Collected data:

>>

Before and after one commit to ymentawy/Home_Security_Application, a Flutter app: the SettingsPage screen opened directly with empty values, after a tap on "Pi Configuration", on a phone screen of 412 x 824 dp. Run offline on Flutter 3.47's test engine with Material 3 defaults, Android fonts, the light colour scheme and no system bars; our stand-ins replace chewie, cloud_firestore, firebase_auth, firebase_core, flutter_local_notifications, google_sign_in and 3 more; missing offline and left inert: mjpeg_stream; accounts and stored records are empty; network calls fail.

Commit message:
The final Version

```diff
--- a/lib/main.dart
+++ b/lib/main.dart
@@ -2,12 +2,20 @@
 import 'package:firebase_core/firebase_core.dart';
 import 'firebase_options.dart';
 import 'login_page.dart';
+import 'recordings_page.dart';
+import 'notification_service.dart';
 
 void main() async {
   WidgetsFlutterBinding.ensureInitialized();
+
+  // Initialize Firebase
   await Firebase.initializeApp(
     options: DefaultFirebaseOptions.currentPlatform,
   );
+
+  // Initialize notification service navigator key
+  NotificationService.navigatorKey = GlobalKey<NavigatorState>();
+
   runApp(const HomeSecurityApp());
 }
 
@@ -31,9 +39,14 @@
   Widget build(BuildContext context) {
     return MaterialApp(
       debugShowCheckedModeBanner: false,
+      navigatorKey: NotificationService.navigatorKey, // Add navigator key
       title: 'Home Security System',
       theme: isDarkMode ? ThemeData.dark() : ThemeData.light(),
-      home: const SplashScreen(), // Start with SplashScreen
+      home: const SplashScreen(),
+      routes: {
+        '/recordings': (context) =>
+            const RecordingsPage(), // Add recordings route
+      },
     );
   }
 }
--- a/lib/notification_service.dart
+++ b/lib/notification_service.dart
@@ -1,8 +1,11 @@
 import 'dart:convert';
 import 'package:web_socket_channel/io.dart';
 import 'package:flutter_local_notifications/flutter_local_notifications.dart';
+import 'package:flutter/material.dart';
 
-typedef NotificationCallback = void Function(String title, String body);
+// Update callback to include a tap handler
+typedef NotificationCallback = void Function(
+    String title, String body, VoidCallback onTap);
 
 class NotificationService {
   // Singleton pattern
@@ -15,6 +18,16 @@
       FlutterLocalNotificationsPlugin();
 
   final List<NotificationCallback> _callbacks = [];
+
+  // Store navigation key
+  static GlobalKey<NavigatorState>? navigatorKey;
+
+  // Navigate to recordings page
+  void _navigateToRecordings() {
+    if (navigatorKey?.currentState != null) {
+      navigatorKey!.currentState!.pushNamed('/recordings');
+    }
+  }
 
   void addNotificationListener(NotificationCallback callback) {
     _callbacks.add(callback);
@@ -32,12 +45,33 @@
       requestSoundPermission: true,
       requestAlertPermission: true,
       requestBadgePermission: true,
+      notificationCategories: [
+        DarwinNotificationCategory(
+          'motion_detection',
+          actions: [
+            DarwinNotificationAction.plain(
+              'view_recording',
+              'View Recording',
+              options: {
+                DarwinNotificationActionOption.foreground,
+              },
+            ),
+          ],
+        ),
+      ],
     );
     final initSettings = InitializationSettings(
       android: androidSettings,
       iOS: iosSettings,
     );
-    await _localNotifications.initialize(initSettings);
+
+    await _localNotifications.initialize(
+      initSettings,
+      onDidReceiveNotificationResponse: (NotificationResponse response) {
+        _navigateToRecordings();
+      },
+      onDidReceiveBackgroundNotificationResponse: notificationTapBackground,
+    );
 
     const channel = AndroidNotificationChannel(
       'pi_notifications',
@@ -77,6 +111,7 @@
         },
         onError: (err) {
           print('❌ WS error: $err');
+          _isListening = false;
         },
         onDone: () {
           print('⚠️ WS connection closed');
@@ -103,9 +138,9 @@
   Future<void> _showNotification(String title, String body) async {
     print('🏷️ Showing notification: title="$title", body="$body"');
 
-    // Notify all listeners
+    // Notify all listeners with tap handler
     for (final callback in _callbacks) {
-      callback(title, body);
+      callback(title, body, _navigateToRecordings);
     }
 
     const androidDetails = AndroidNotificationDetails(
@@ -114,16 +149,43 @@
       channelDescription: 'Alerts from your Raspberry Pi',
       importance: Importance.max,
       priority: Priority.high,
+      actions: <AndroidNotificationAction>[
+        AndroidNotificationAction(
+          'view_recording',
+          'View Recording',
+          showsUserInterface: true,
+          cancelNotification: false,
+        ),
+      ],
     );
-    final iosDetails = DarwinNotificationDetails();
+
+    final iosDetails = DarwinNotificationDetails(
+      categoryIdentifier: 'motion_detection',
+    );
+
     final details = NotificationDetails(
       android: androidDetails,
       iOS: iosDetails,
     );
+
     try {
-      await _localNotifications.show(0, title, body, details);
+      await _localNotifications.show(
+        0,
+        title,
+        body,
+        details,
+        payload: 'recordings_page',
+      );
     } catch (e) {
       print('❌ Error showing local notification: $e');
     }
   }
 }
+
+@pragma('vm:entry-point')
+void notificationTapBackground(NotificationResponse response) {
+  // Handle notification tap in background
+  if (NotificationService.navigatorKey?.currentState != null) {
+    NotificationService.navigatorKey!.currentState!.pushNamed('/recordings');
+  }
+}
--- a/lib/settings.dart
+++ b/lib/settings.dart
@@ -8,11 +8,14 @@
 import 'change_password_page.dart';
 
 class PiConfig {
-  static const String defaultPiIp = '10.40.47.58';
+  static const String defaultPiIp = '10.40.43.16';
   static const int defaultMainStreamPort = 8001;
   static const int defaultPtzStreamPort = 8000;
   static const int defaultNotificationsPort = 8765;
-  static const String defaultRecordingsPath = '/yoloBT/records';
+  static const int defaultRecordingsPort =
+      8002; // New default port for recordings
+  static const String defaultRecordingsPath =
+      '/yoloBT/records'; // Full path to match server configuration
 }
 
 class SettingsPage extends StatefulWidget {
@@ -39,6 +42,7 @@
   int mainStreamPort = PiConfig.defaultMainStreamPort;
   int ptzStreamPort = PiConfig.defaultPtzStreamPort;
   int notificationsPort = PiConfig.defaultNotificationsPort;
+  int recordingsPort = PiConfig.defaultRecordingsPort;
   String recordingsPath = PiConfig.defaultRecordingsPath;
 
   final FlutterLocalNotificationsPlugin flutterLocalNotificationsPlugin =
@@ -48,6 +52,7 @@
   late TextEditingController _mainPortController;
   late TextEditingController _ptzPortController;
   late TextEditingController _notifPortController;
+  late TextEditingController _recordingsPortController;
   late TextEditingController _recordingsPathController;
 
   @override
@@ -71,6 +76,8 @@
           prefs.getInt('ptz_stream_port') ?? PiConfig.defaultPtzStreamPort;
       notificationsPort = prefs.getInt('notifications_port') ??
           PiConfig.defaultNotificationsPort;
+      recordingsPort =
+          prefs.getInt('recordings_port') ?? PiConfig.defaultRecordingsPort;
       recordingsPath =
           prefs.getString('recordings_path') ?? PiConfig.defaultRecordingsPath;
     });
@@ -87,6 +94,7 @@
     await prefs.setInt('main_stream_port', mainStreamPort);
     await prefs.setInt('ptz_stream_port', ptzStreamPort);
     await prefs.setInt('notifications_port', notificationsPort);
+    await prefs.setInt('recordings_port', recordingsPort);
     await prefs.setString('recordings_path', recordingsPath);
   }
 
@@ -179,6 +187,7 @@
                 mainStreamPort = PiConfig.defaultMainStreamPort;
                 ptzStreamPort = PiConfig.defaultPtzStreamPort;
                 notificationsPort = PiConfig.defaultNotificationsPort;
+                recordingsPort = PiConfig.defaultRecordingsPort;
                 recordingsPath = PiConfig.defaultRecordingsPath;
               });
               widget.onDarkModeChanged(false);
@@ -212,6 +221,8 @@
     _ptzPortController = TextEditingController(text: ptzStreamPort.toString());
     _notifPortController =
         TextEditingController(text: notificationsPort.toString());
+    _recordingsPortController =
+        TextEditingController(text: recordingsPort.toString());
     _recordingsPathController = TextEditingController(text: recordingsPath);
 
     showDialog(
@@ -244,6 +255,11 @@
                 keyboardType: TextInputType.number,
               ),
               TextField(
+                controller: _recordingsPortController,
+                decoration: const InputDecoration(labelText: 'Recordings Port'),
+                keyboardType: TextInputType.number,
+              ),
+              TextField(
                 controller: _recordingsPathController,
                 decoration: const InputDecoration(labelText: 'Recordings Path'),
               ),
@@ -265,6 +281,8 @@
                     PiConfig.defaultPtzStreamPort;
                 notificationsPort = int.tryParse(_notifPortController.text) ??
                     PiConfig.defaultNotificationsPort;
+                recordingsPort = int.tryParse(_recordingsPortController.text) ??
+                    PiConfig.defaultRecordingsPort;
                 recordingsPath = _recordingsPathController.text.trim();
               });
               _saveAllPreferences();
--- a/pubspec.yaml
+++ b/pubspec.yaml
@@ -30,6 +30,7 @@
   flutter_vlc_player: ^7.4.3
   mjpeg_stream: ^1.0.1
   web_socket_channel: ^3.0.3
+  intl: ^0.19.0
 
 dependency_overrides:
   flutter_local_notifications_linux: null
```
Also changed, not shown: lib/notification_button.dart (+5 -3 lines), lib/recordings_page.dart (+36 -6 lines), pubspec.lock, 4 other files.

<<

What you are asked to do: In the entries above, find each line with the word "navigatorKey" and copy it.

Output below:
+  NotificationService.navigatorKey = GlobalKey<NavigatorState>();
+      navigatorKey: NotificationService.navigatorKey, // Add navigator key
+  static GlobalKey<NavigatorState>? navigatorKey;
+    if (navigatorKey?.currentState != null) {
+      navigatorKey!.currentState!.pushNamed('/recordings');
+  if (NotificationService.navigatorKey?.currentState != null) {
+    NotificationService.navigatorKey!.currentState!.pushNamed('/recordings');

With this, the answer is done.